"So why would they do it? Their decision to take this step is probably related to the homophobic decision of the Ministry of Trade's Advertisement Board, which was passed with the signatures from the representatives of the Turkish Medical Association, Turkish Bar Association, Turkish Dental Association, Turkish Pharmacists Association in 2020. That homophobic decision was: 'Rainbow-themed products in the digital platforms harm children's moral development. Therefore, websites that sell the product have to bring +18 label to these products.' But of course I insist that there was no legal basis for that homophobic decision, which was signed by the Turkish Medical Association, Turkish Bar Association, Turkish Dental Association, Turkish Pharmacists Association. That decision had no basis in the Turkish Commercial Code, the Law on Consumer Protection or any other legislation. Unlawful, homophobic, hateful; It was a decision that promoted the climate of hate in Turkey and opened up new spaces for hate. Presumably, this company was also affected by such increased LGBTI+phobic winds, making such a decision even though the law did not force them in any way. This problem is not just the concern of LGBTI+'s in Turkey, but a global problem concerning LGBTI+'s in all countries where this game is played. Again, there is no law in Turkey that forces companies to make these decisions."

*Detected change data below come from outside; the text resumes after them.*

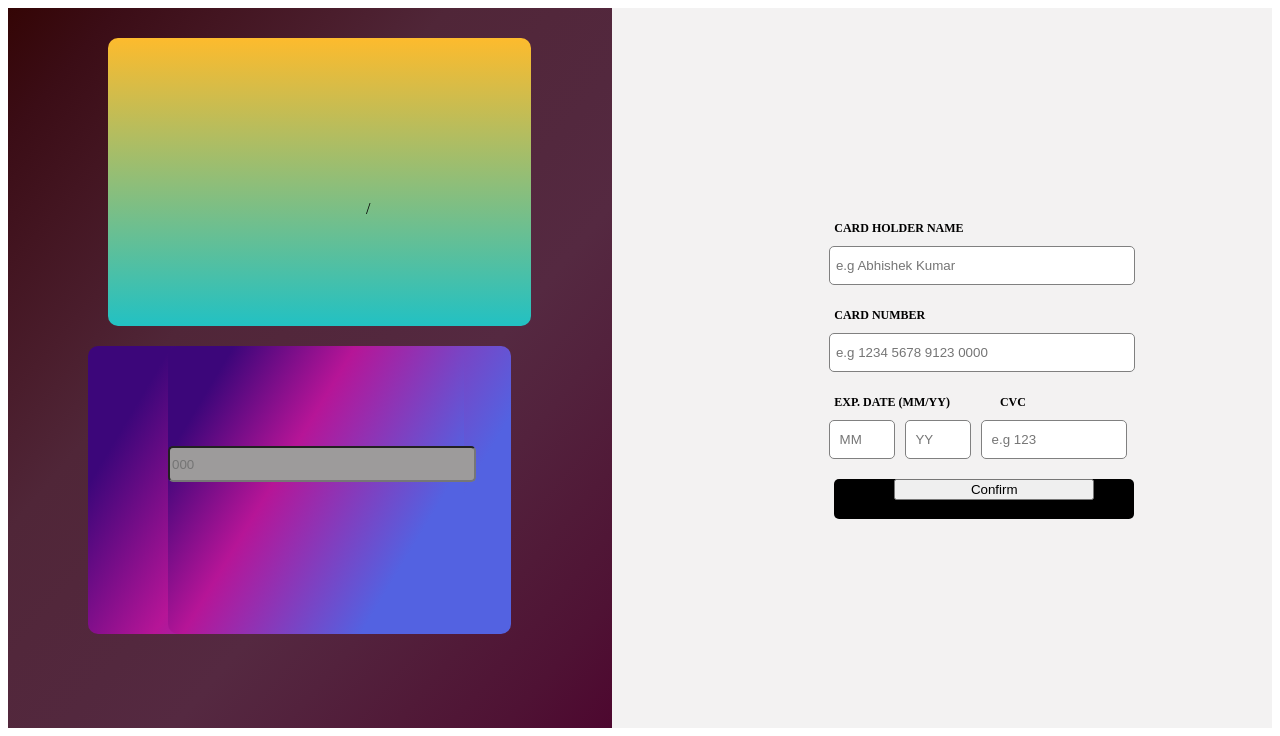
Repository: Abhi2359/frontendchallenge-1
Page: /
An editor plug-in stored every save of this project. The page is shown before and after a run of saves, followed by the edit.
The browser window is 1280 px wide. The pictures show the whole page.
The project was rebuilt for these pictures with package versions that can differ from the ones it lists, and the page was loaded fresh each time. Also part of the build but not shown: src/components/Add/Compelete.css, src/components/Add/Compelete.js.

Above is the page before, as saved 2023-02-15 18:02:00.

### src/App.js

import Compelete from "./components/Add/Compelete";
import Layout from "./components/Layout/Layout";


function App() {
  return (
    <div className="App">


      <Layout/>
    {/*
      <Added/>

    <Card1/>
    */}

    </div>
  );
}

export default App;

### src/components/Layout/Layout.js
import React, { useState } from "react";
import Compelete from "../Add/Compelete";
import Button from "../Button/Button";
import Card1 from "../Cards/Card1";
import Card2 from "../Cards/Card2";
import style from "./layout.css";

function Layout() {
  const [cardHolderName, setCardHolderName] = useState("");
  const [cardNumber, setCardNumber] = useState("");
  const [expMonth, setExpMonth] = useState("");
  const [expYear, setExpYear] = useState("");
  const [cvc, setCvc] = useState("");
  const[isClicked,setIsClicked] =useState(<Layout/>)

  const handleConfirm =()=>{
    setIsClicked(<Compelete/>)
  }
  const handleInputChange = (e) => {
    setCardNumber(e.target.value);
  };
  const handleCardHolderName = (e) => {
    setCardHolderName(e.target.value);
  };
  const handleExpMonth = (e) => {
    setExpMonth(e.target.value);
  };
  const handleExpYear = (e) => {
    setExpYear(e.target.value);
  };
  const handleCvc = (e) => {
    setCvc(e.target.value);
  };
  return (
    <>
      <div class="layout">
        <div class="partitions">
          <div class="partition1">
            <div class="card1">
              <Card1
                cardNumber={cardNumber}
                cardHolderName={cardHolderName}
                expMonth={expMonth}
                expYear={expYear}
              />
            </div>
            <div class="card2">
              <Card2 cvc={cvc} />
            </div>
          </div>

          <div class="partition2">

            <form action="" className="Form">
              <label for="Username">CARD HOLDER NAME</label> <br />
              <input
                value={cardHolderName}
                onChange={handleCardHolderName}
                className="card_holder"
                type="text"
                id="username"
                name="username"
                placeholder=" e.g Abhishek Kumar"
                required
              />
              <br />
              <label for="number">CARD NUMBER</label> <br />
              <input
                value={cardNumber}
                onChange={handleInputChange}
                className="card_number"
                pattern="[0-9]{4}-[0-9]{4}-[0-9]{4}"
                type="text"
                id="number"
                name="number"
                placeholder=" e.g 1234 5678 9123 0000"
                required
              />{" "}
              <br />
              <div className="exp_date">
                <label for="number">EXP. DATE (MM/YY)</label>
                <label for="number" className="cvc">
                  CVC
                </label>
                <div className="exp_date_input">
                  <input
                    value={expMonth}
                    onChange={handleExpMonth}
                    type="text"
                    id="number"
                    name="number"
                    placeholder="  MM"
                    required
                    className="number"
                  />
                  <input
                    value={expYear}
                    onChange={handleExpYear}
                    type="text"
                    id="number"
                    name="number"
                    placeholder="  YY"
                    required
                    className="number"
                  />
                  <input
                    value={cvc}
                    onChange={handleCvc}
                    type="text"
                    id="cvc"
                    name="number"
                    placeholder="  e.g 123"
                    required
                    className="number"
                  />
                </div>
                 <Button/>
              </div>
            </form>

          </div>
        </div>
      </div>
    </>
  );
}

export default Layout;

### src/components/Button/Button.js
import React from 'react'
import './Button.css'
function Button() {
  return (
  <div class="button">
    <button>Confirm</button>
  </div>
  )
}

export default Button

### src/components/Cards/Card1.js
import React from "react";
import style from "./Card1.css";

function Card1({ cardNumber, cardHolderName, expMonth, expYear }) {
  return (
    <>
      <div className="card1">
        <div class="cardinput">
          <div class="_card__number">
            <input type="text" value={cardNumber} readOnly id="input" />
          </div>
          <div class="_card__details">
            <input type="text" value={cardHolderName} readOnly id="input" />
            <div class="expiry">
              <input type="text" value={expMonth} readOnly id="input" />
              <div class="slash">/</div>
              <input type="text" value={expYear} readOnly id="input"/>
            </div>
          </div>
        </div>
      </div>
    </>
  );
}

export default Card1;

### src/components/Cards/Card2.js
import React from "react";
import style from "./Card2.css";

function Card2({cvc}) {
  return (
    <>
      <div className="card2">
        <div class="_card__number2">

          <input type="text" value={cvc} readOnly className="card2_input" placeholder="000" />
        </div>
      </div>
    </>
  );
}

export default Card2;

### src/components/Layout/layout.css
.layout{

    margin: 0;
    padding: 0;
    height: 100vh;
}
.partitions
{
    height: 100%;
display: flex;
flex-wrap: wrap;
flex-direction: row;
justify-content: space-between;
}

.partition1{
    background-image: linear-gradient(to right bottom, #340505, #3b0d16, #431521, #4a1d2c, #502638, #52273b, #53283e, #552941, #53223d, #511a38, #4f1234, #4d072f);

height: 100vh;
flex-grow: 3;
color: white;
width: 40%;

}

.partition2{
background-color: rgb(243, 242, 242);
 height: 100vh;
flex-grow: 8;
display: flex;
align-items: center;
justify-content: center;
}

.Form{
    margin-left: 80px;

}

.Form input{
    margin: 5px;
    height: 35px;
    margin-top: 10px;
    margin-bottom: 20px;

}

.card_holder{
    width: 300px;
    border: 1px solid gray;
    border-radius: 5px;
}
.card_number{
    width: 300px;
    border: 1px solid gray;
    border-radius: 5px;
}
label{
    font-size: 12px;
    font-weight: bold;
    padding-left: 10px;
}



.cvc{
    margin-left: 40px;
}

.number{
    width: 60px;
    border: 1px solid gray;
    border-radius: 5px;
}
#cvc{
    width: 140px;
    border: 1px solid gray;
    border-radius: 5px;
}


.partitiion1 ,h1{
margin-left: 100px;
}

.card1{
    margin-top: 20px;
    margin-left: 100px;
}

.card2{
    margin-top: 20px;
    margin-left: 80px;
}

### src/components/Button/Button.css
.button{
    width: 300px;
    margin-left: 10px;
    background-color: black;
    color: white;
    height: 40px;
    border-radius: 5px;
 }

 .button button{
    margin-left:60px;
    width: 200px;
 }

### src/components/Cards/Card1.css
.card1 {
  background: rgb(34, 193, 195);
  background: linear-gradient(
    0deg,
    rgba(34, 193, 195, 1) 0%,
    rgba(253, 187, 45, 1) 100%
  );
  height: 40vh;
  width: 70%;
  border-radius: 10px;
  margin-left: 10px;

  margin-top: 20px;
}

.card1 input {
  margin: 10px;
}

._card__details {
  display: flex;
  border: none;
  background-color: transparent;
  color: transparent;
  text-shadow: 0 0 0 #000;
}

._card__details input {
  width: 80px;
}

.cardinput {
  margin-top: 30px;
}

.expiry {
  display: flex;
  justify-content: space-between;
}
.expiry input {
  width: 30px;
}

#input {
  border: none;
  background-color: transparent;
  color: transparent;
  text-shadow: 0 0 0 #000;
  border-radius: 5px;
  height: 30px;
}

.slash {
  display: inline-block;
  padding-top: 20px;
}
._card__number input {
  margin-top: 100px;
  font-size: larger;
  max-width: 300px;
}

### src/components/Cards/Card2.css
.card2{
    background: rgb(60,6,122);
    background: linear-gradient(121deg, rgba(60,6,122,1) 14%, rgba(182,21,151,1) 40%, rgba(83,98,225,1) 78%);
    height: 40vh;
    width: 70%;
    border-radius: 10px;


    margin-top: 20px;


}


._card__number2 input{
    margin-top: 100px;
    height: 30px;
width: 300px;
}

 .card2_input{
    height: 30px;
    width: 100px;
    border-radius: 5px;
    background-color: rgb(157, 155, 155);
    color: white;
}

.bg_black{
    background-color: black;
    color: black;
    height: 30px;
    margin-top: 30px;

}

Loaded but not shown: public/index.html (common file); src/index.js (common file)

After the next 2 saves:
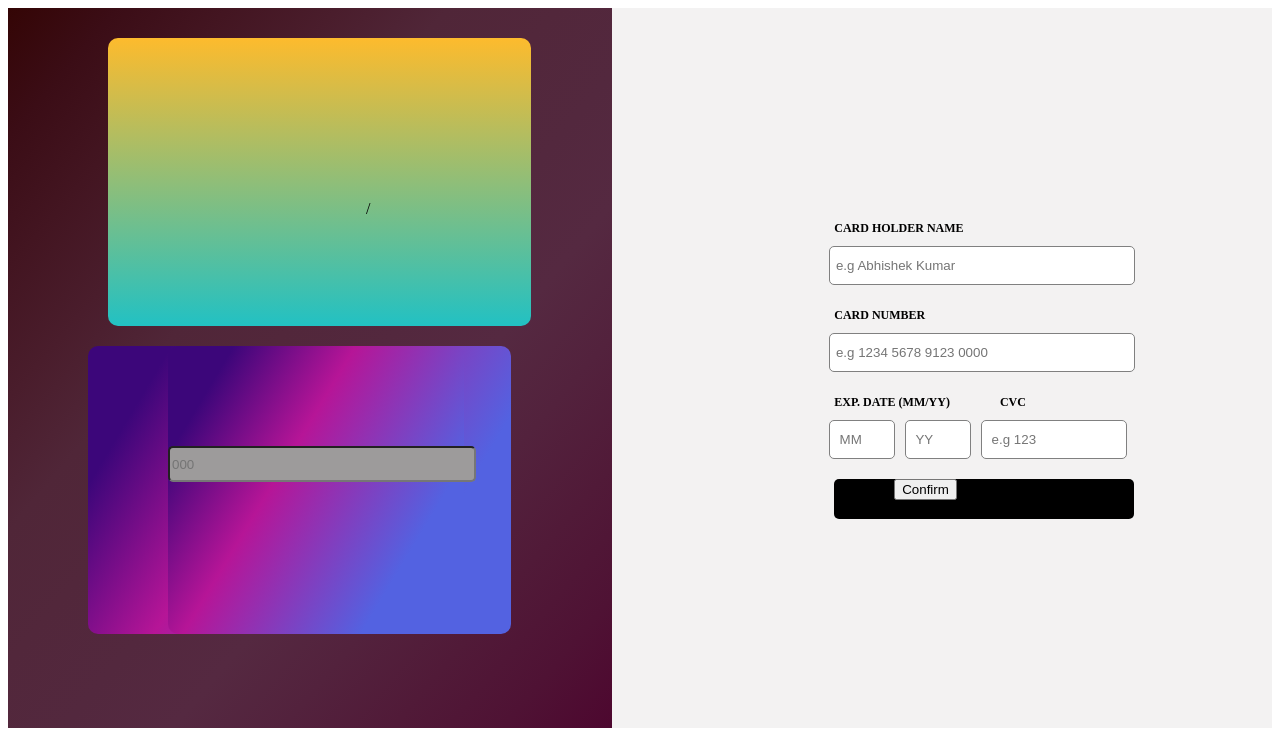
The 2 saves are shown as one change because they came seconds apart.
The last was saved 12 s later.
--- a/src/components/Button/Button.css
+++ b/src/components/Button/Button.css
@@ -9,5 +9,5 @@
 
  .button button{
     margin-left:60px;
-    width: 200px;
+    width: fit-content;
  }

Bahadir Güven of Riot Games Turkey posted a flood on Twitter after the backlash about censorship. Güven said that all content that reached players is coming from the cooperation of head office and regional offices and those localization decisions were made together with the guidance of the legal department and head office according to the local rules.
While Güven was refraining from mentioning why the LGBTIQA+ was removed and what it had to do with localization, a report on Dot Esports revealed that the Riot Games responded to questions about the issue as, "in order to comply with local laws." However, it is not known exactly which "local laws" was the LGBTIQA+ censorship based on.
The game's official Turkey website announced the package developed last year with a note regarding the May 17, the International Day Against Homophobia, Biphobia, Interphobia and Transphobia.
Translation: Yiğit E. Korkmaz
Tags: human rights, media